- Opening Delimiter -
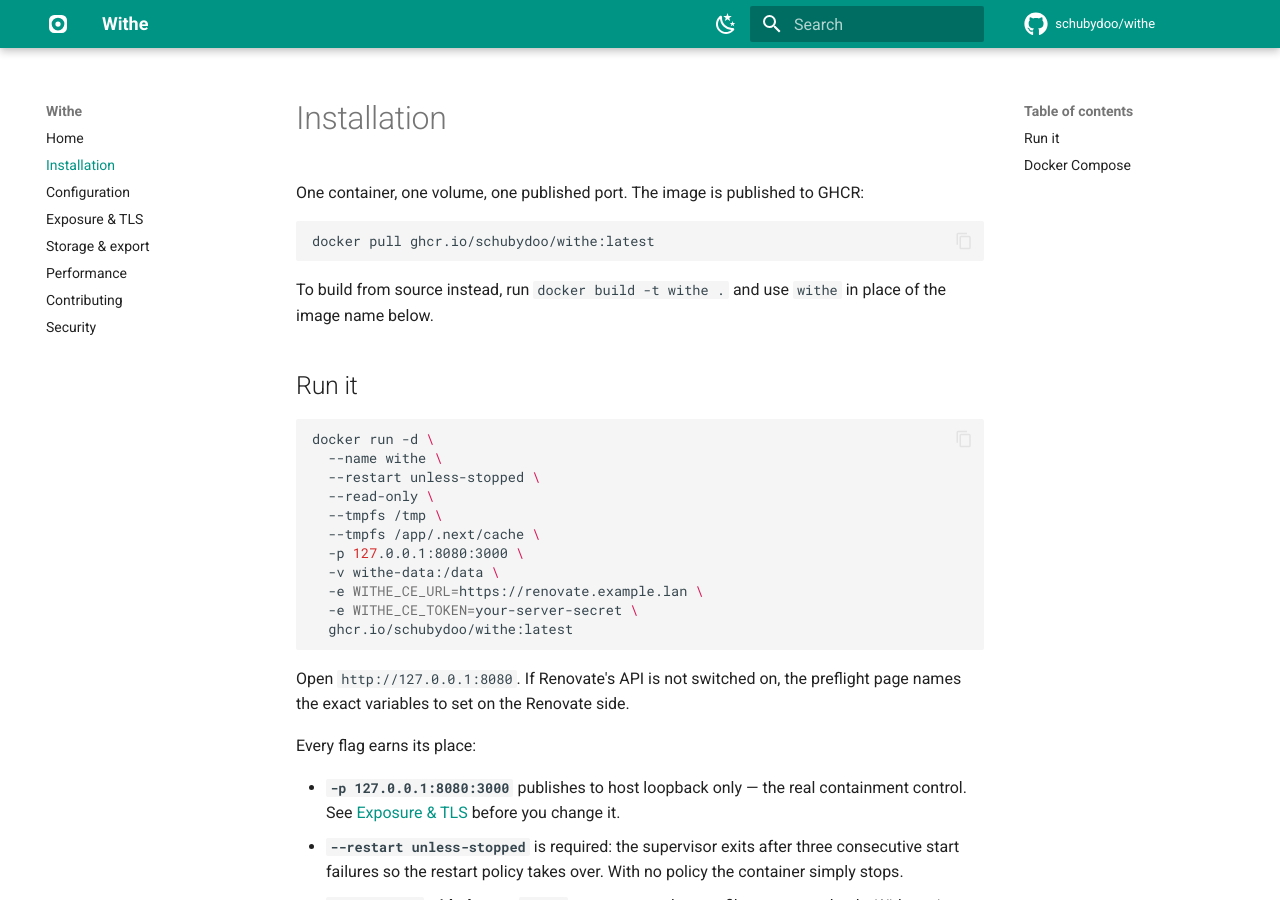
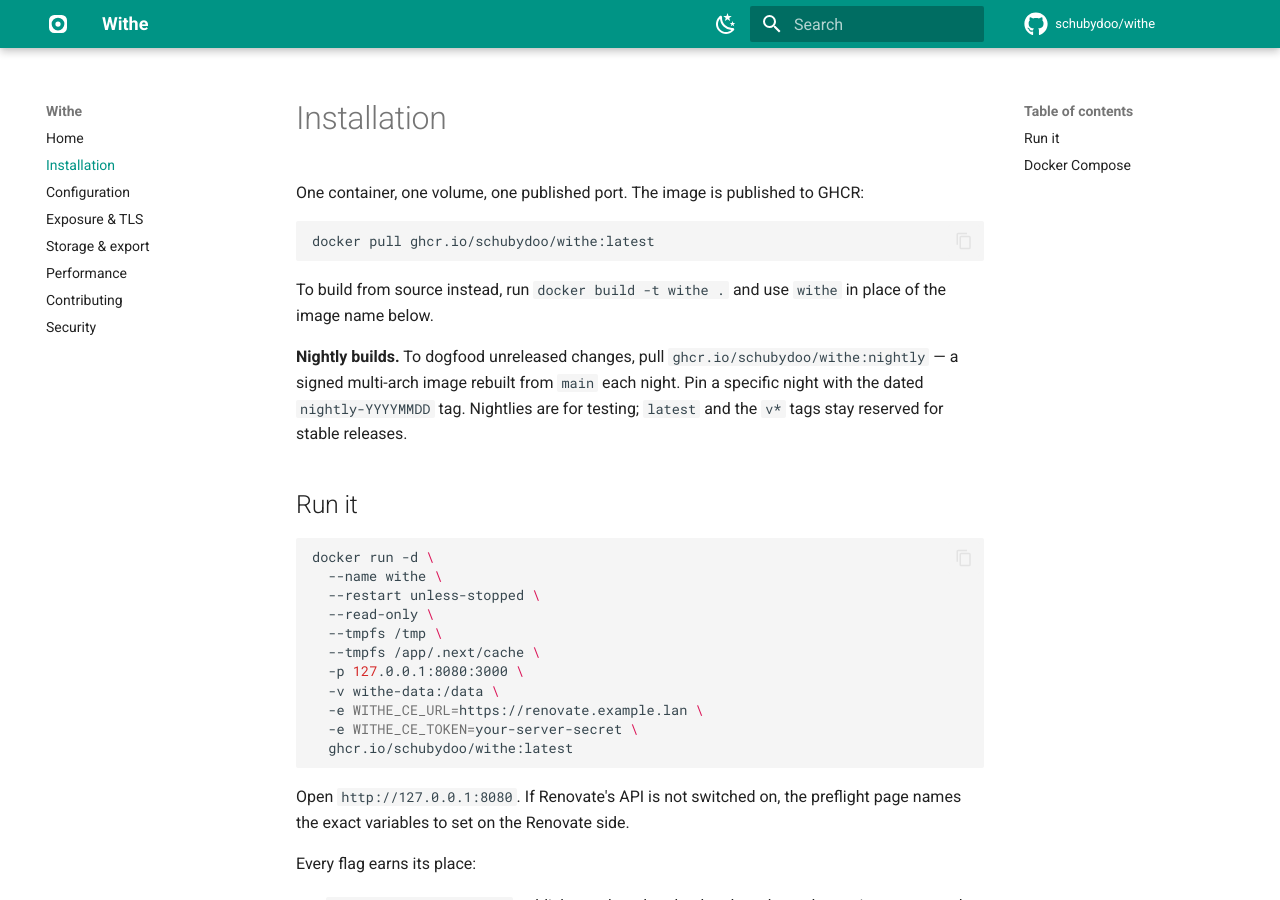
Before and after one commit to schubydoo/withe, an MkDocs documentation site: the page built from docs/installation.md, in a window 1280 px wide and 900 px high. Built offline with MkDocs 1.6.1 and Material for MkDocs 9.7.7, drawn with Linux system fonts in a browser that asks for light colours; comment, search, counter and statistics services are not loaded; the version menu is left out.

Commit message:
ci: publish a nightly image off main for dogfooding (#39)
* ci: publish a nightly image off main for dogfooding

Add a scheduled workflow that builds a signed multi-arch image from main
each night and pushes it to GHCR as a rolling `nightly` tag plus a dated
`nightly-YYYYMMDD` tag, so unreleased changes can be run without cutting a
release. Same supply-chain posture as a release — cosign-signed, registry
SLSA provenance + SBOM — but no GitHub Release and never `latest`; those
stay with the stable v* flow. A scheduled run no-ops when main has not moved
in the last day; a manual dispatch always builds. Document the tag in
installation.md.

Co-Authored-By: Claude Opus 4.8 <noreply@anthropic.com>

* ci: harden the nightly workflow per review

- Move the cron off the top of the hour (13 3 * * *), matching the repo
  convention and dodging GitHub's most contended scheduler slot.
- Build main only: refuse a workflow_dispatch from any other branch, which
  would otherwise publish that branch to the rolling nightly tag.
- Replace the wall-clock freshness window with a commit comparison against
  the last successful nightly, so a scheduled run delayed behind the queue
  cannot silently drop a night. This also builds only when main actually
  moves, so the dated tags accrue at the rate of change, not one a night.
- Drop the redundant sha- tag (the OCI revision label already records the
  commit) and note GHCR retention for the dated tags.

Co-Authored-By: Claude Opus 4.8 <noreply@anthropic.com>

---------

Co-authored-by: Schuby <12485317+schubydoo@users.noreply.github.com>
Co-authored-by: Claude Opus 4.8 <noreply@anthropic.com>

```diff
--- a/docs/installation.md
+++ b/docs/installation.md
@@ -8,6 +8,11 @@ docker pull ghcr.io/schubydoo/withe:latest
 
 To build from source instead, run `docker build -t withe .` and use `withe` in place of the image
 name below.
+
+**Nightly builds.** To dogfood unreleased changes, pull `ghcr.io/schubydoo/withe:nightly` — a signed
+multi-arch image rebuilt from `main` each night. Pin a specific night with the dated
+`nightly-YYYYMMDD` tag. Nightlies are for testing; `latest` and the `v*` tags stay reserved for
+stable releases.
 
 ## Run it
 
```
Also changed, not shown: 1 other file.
- Closing Delimiter -
▸ **To do**: An exact copy of the lines above, from the one containing "- Replace the" down to the one containing "moves, so the" and including both, is the whole answer; retype it and nothing else.

▸ **Result of this exercise**:
- Replace the wall-clock freshness window with a commit comparison against
  the last successful nightly, so a scheduled run delayed behind the queue
  cannot silently drop a night. This also builds only when main actually
  moves, so the dated tags accrue at the rate of change, not one a night.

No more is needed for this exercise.